Recently we heard the recommendation of “The Infinite Machine: How an Army of Crypto-hackers Is Building the Next Internet with Ethereum” book, where Charles Hoskinson is one of the main heroes. Moreover, Charles himself spoke about this book on youtube and even suggested that this book might be even screened. We decided to read it and write a review specifically for the Cardano community.

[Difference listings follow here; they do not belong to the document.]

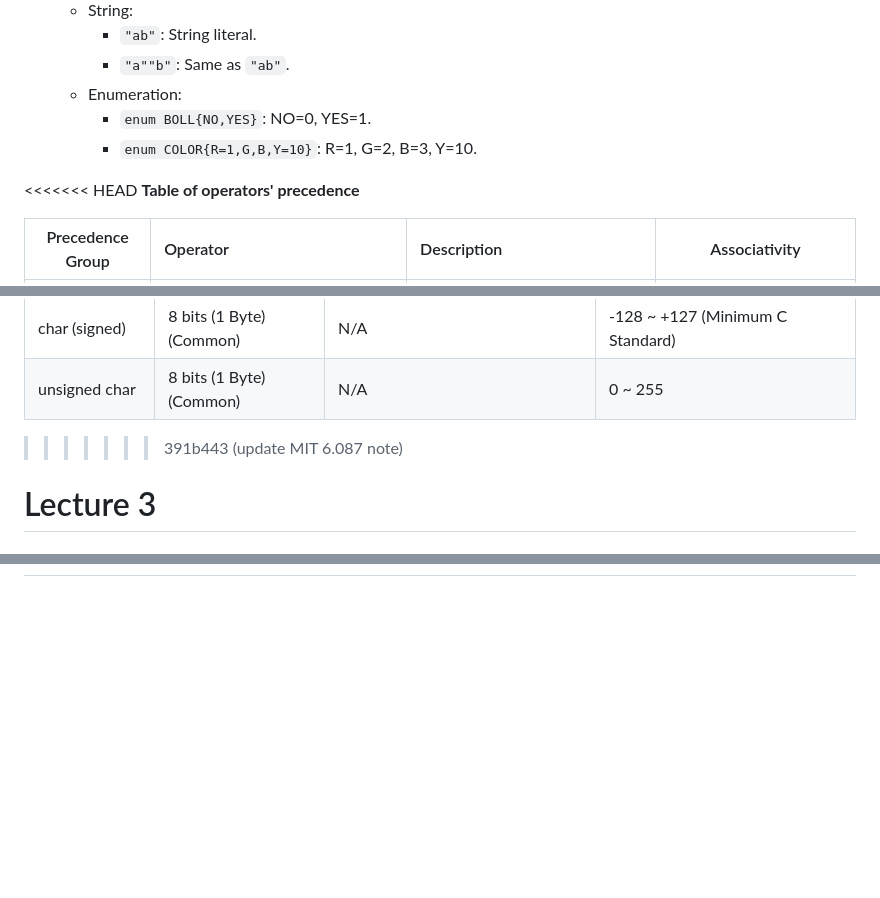
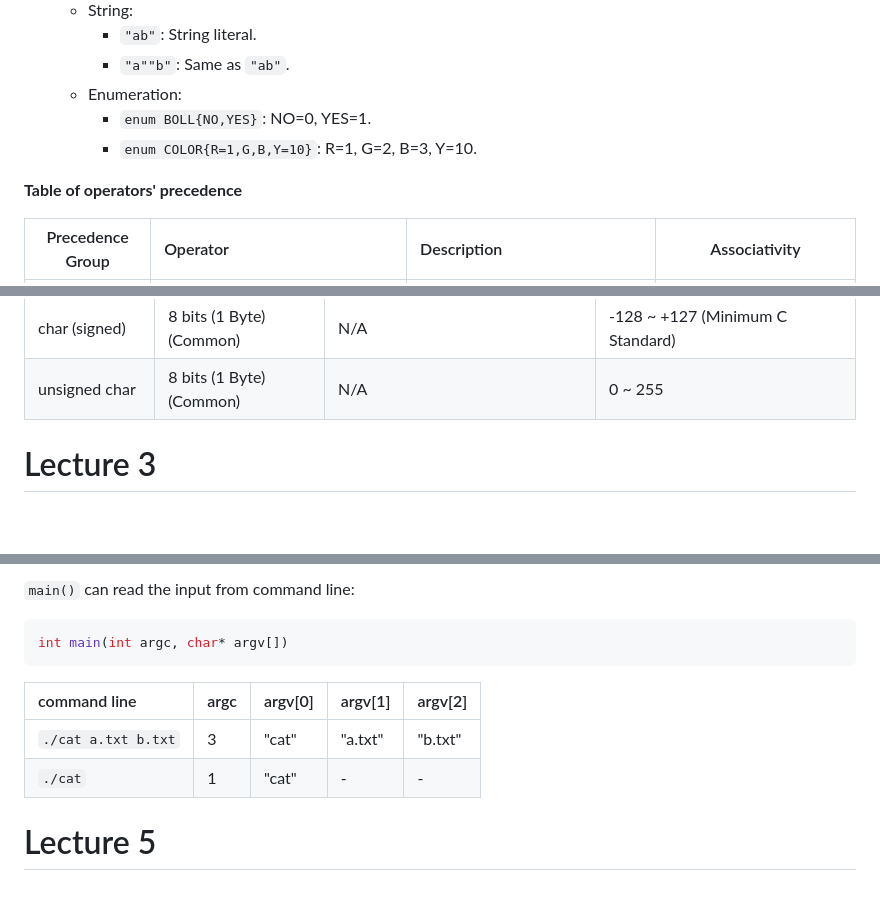
Before and after one commit to kenny880507/SW-FW-Learning-Map, a Markdown page: MIT 6.087/note.md, 3 parts joined by grey strips. Drawn GitHub-style; blank space fills up the shorter version.

Commit message:
update note

````diff
--- a/MIT 6.087/note.md
+++ b/MIT 6.087/note.md
@@ -107,7 +107,6 @@ Key point:
     - `enum BOLL{NO,YES}`: NO=0, YES=1.
     - `enum COLOR{R=1,G,B,Y=10}`: R=1, G=2, B=3, Y=10.
 
-<<<<<<< HEAD
 **Table of operators' precedence**
 
 | Precedence Group | Operator | Description | Associativity |
@@ -142,7 +140,6 @@ The following table campare the bit number and range of different numerical data
 | double | 64 bits (8 Bytes) | Sign: 1, Exponent: 11, Mantissa: 52 | Max: 1.8e+308, Min (non-zero): 2.2e-308 |
 | char (signed) | 8 bits (1 Byte) (Common) | N/A | -128 ~ +127 (Minimum C Standard) |
 | unsigned char | 8 bits (1 Byte) (Common) | N/A | 0 ~ 255 |
->>>>>>> 391b443 (update MIT 6.087 note)
 
 # Lecture 3
 
@@ -270,0 +411,12 @@ The C keyword `register` is used to optimize the performance of the program. How
+`main()` can read the input from command line:
+
+```C
+int main(int argc, char* argv[])
+```
+
+| command line | argc | argv[0] | argv[1] | argv[2] |
+| :--- | :--- | :--- | :--- | :--- |
+| `./cat a.txt b.txt` | 3 | "cat" | "a.txt" | "b.txt" |
+| `./cat` | 1 | "cat" | - | - |
+
+# Lecture 5
````
Also changed, not shown: other parts of MIT 6.087/note.md (+143 -1 lines).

The book itself is very exciting and non-technical, therefore it’s highly recommended to read not only for crypto-enthusiasts but for the broader audience. The author, Camila Russo started her crypto-journey covering Argentine markets in Bloomberg and now she is the founder of The Defiant, a content platform focusing on decentralized finance. Camila’s crypto-journey continues and she is definitely an insider who knows almost everyone important in the blockchain space and conducted thousands of hours of interviews with them. “The infinite machine” is a very fresh book, most of the events start in 2013–2014 and end in 2019, and the author is focusing on the personal stories of people involved in Ethereum and crypto development. This makes the book exciting to read and the only problem is to remember all those names of bright personalities. Definitely among those characters, there is the one who stands out for the Cardano community — the Founder and visionary — Charles Hoskinson.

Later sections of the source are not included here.